--- Material provided Enclosed Below ---

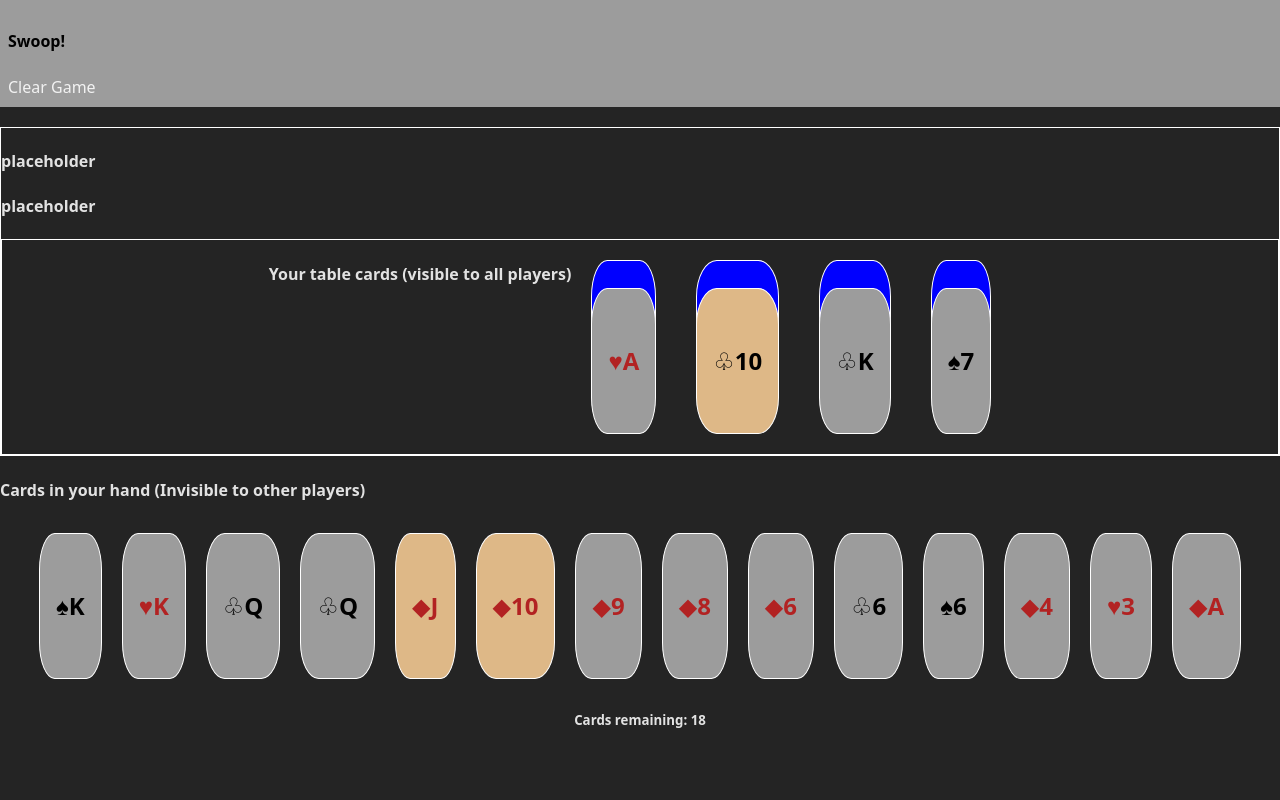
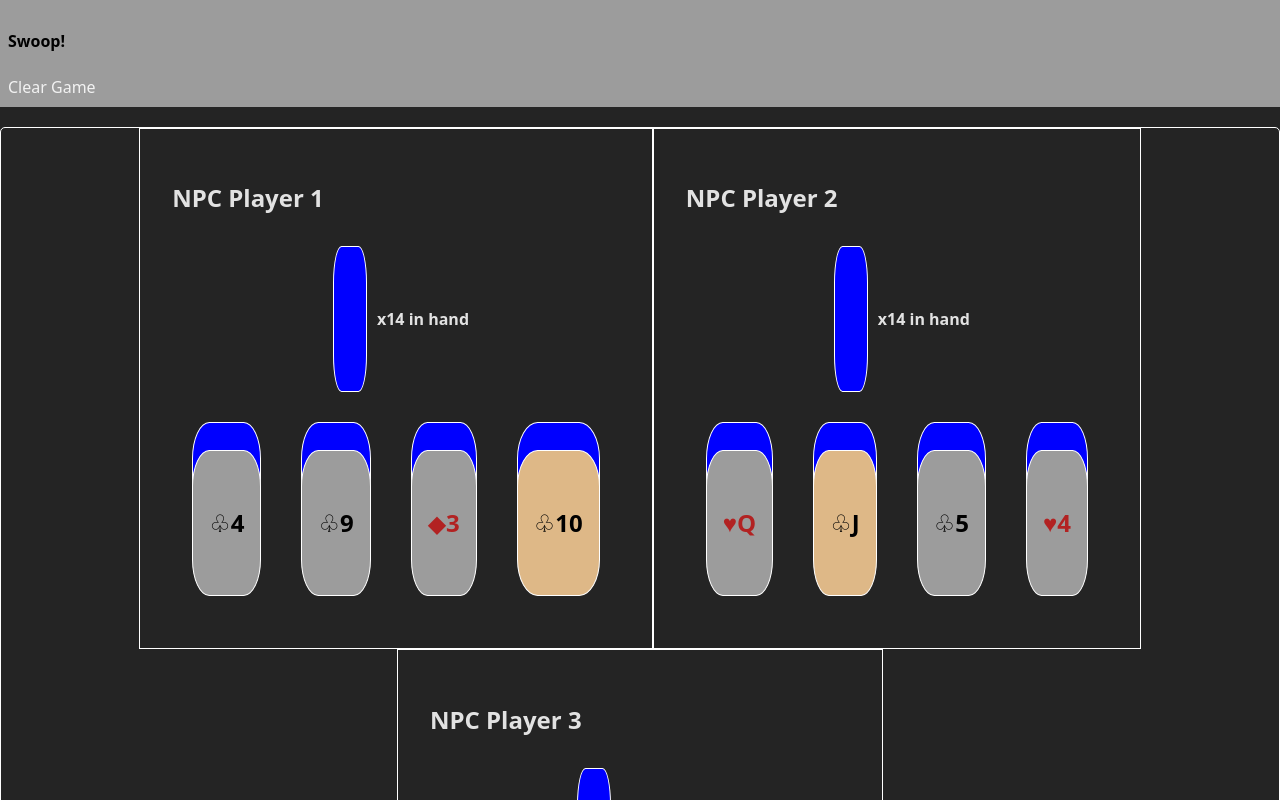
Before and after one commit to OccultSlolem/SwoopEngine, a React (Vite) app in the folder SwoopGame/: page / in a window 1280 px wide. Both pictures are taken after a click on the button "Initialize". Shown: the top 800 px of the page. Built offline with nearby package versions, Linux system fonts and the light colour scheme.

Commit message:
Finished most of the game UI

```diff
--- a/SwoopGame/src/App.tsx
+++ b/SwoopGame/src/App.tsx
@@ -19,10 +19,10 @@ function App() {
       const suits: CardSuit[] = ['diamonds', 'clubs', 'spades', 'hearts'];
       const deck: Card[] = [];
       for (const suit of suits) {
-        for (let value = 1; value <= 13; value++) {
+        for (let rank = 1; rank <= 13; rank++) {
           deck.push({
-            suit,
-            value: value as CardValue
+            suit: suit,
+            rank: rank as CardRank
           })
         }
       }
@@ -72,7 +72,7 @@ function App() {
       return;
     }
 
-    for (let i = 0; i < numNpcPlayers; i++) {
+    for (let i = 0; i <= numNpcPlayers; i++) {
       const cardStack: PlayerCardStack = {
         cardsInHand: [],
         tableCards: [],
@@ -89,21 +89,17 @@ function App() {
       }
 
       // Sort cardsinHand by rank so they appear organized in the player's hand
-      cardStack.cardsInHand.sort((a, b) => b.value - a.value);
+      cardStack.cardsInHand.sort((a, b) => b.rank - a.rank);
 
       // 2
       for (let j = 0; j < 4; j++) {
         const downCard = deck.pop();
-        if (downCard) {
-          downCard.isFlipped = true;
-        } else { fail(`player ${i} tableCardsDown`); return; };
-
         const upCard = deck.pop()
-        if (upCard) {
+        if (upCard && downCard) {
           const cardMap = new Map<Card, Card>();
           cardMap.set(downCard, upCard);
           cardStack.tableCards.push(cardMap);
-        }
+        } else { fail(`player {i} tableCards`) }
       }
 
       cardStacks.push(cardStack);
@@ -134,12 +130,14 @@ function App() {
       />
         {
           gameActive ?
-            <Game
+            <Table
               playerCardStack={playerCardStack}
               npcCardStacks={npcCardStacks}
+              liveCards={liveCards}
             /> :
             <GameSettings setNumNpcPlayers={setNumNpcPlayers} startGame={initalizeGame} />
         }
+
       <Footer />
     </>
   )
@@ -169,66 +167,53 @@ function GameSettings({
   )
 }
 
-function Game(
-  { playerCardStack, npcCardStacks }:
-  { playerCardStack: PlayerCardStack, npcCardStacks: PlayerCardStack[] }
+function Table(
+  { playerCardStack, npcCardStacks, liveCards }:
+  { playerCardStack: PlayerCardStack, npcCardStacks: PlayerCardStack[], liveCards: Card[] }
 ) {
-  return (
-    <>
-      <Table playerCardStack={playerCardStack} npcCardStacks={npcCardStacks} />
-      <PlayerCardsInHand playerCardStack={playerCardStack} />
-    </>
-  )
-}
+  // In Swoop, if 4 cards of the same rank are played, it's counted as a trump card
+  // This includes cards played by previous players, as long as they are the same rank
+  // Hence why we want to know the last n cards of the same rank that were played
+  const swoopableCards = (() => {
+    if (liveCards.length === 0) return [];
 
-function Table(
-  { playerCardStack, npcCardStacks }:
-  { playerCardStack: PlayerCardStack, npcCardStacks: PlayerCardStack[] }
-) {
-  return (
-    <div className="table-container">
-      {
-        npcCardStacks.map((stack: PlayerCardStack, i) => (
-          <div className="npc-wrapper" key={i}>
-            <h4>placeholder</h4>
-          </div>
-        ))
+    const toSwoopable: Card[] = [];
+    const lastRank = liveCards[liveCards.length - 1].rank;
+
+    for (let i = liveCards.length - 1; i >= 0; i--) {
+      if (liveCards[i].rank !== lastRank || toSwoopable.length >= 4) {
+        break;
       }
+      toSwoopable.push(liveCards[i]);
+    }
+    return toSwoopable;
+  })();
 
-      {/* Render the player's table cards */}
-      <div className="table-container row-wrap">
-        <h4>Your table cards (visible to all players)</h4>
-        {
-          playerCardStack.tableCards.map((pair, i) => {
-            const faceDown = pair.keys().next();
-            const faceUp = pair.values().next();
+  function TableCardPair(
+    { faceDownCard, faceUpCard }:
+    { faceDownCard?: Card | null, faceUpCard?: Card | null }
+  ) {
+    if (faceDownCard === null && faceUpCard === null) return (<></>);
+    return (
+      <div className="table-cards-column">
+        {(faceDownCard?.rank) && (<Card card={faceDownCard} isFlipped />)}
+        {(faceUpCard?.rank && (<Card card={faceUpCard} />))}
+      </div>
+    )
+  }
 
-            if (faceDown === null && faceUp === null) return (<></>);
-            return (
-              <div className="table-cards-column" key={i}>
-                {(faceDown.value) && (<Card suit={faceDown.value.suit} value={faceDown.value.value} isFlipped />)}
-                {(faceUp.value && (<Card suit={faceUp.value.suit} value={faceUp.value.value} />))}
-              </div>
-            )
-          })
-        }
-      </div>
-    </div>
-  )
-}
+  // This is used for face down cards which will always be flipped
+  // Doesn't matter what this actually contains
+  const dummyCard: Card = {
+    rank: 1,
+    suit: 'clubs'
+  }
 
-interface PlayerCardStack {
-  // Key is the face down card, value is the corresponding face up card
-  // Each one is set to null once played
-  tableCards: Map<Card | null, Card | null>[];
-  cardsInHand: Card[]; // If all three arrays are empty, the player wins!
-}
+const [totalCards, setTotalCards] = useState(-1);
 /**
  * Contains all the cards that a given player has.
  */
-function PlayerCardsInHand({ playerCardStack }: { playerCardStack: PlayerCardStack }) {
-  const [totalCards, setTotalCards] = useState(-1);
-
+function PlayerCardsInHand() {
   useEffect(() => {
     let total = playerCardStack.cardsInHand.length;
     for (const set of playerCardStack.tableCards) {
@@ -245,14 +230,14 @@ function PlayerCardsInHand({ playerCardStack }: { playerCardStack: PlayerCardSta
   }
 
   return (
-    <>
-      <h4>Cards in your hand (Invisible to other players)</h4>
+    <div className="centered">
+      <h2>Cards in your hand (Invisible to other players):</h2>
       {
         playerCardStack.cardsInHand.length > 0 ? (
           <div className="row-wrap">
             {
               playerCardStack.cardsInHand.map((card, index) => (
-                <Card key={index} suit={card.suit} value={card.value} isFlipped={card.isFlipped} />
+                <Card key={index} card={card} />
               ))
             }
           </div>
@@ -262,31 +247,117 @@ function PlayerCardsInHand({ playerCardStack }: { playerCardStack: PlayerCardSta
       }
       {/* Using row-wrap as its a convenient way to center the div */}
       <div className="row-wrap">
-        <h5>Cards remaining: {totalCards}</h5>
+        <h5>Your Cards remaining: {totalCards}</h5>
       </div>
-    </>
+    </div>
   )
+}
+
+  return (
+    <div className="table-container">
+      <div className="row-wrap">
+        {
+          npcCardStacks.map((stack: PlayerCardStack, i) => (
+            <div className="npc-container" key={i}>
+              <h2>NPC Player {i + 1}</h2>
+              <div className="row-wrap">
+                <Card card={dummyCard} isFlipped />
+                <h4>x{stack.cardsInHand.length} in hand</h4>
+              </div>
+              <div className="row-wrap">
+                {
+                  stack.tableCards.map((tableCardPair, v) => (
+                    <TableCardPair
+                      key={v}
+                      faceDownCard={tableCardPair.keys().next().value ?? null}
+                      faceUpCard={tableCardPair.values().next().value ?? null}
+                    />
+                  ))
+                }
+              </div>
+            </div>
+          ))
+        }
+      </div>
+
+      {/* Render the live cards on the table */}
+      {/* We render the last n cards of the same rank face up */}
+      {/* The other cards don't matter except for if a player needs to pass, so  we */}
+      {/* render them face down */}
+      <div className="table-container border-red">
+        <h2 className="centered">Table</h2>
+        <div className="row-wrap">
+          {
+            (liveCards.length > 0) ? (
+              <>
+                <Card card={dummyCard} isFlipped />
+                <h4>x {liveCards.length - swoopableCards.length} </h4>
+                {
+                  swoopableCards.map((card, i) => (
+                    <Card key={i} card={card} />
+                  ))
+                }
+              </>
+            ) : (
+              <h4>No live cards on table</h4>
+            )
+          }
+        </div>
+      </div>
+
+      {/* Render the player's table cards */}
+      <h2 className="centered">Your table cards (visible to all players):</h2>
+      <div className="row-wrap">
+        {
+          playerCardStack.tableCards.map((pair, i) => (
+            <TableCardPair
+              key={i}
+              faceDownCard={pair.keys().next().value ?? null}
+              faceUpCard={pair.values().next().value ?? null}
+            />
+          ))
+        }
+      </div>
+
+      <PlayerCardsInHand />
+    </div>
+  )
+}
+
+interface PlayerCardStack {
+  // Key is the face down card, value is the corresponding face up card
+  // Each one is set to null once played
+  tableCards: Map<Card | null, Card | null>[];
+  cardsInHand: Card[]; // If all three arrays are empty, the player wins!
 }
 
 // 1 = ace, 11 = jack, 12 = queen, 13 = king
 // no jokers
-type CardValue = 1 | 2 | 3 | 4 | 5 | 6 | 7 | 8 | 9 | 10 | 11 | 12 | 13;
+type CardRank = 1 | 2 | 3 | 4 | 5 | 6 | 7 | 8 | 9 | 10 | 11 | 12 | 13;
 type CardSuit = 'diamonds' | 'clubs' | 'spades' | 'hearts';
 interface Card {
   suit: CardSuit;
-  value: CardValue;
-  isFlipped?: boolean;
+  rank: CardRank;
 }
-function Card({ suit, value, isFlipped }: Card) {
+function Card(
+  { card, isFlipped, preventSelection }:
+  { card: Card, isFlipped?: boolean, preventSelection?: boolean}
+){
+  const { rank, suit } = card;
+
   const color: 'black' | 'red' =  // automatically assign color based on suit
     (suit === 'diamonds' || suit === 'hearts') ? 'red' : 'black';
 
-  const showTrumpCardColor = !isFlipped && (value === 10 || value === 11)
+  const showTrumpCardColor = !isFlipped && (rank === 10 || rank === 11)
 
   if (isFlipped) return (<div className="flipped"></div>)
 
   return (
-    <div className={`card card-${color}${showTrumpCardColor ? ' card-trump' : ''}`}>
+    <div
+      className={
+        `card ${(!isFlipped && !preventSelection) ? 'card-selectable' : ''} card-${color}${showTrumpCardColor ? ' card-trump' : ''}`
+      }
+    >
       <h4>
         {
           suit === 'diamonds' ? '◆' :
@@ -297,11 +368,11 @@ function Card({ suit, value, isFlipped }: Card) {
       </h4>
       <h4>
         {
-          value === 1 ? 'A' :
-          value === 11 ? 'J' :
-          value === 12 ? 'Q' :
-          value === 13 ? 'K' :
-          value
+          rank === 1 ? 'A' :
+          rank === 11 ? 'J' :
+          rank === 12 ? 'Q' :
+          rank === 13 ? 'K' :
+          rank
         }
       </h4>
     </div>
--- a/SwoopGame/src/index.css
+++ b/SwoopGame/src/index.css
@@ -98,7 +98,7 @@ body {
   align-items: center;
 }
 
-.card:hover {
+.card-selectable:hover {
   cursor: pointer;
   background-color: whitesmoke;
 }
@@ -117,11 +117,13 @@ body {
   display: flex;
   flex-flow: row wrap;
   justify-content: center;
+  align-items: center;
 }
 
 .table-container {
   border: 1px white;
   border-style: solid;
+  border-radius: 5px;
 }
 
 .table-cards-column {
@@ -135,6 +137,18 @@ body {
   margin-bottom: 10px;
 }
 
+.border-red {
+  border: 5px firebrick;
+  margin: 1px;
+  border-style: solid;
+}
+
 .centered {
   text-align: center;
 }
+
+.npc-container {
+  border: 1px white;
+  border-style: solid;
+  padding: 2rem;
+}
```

--- End of Enclosed Material provided ---

■ Task details
Report every line from the material above that mentions the word "liveCards".

■ Completed task
+              liveCards={liveCards}
+  { playerCardStack, npcCardStacks, liveCards }:
+  { playerCardStack: PlayerCardStack, npcCardStacks: PlayerCardStack[], liveCards: Card[] }
+    if (liveCards.length === 0) return [];
+    const lastRank = liveCards[liveCards.length - 1].rank;
+    for (let i = liveCards.length - 1; i >= 0; i--) {
+      if (liveCards[i].rank !== lastRank || toSwoopable.length >= 4) {
+      toSwoopable.push(liveCards[i]);
+            (liveCards.length > 0) ? (
+                <h4>x {liveCards.length - swoopableCards.length} </h4>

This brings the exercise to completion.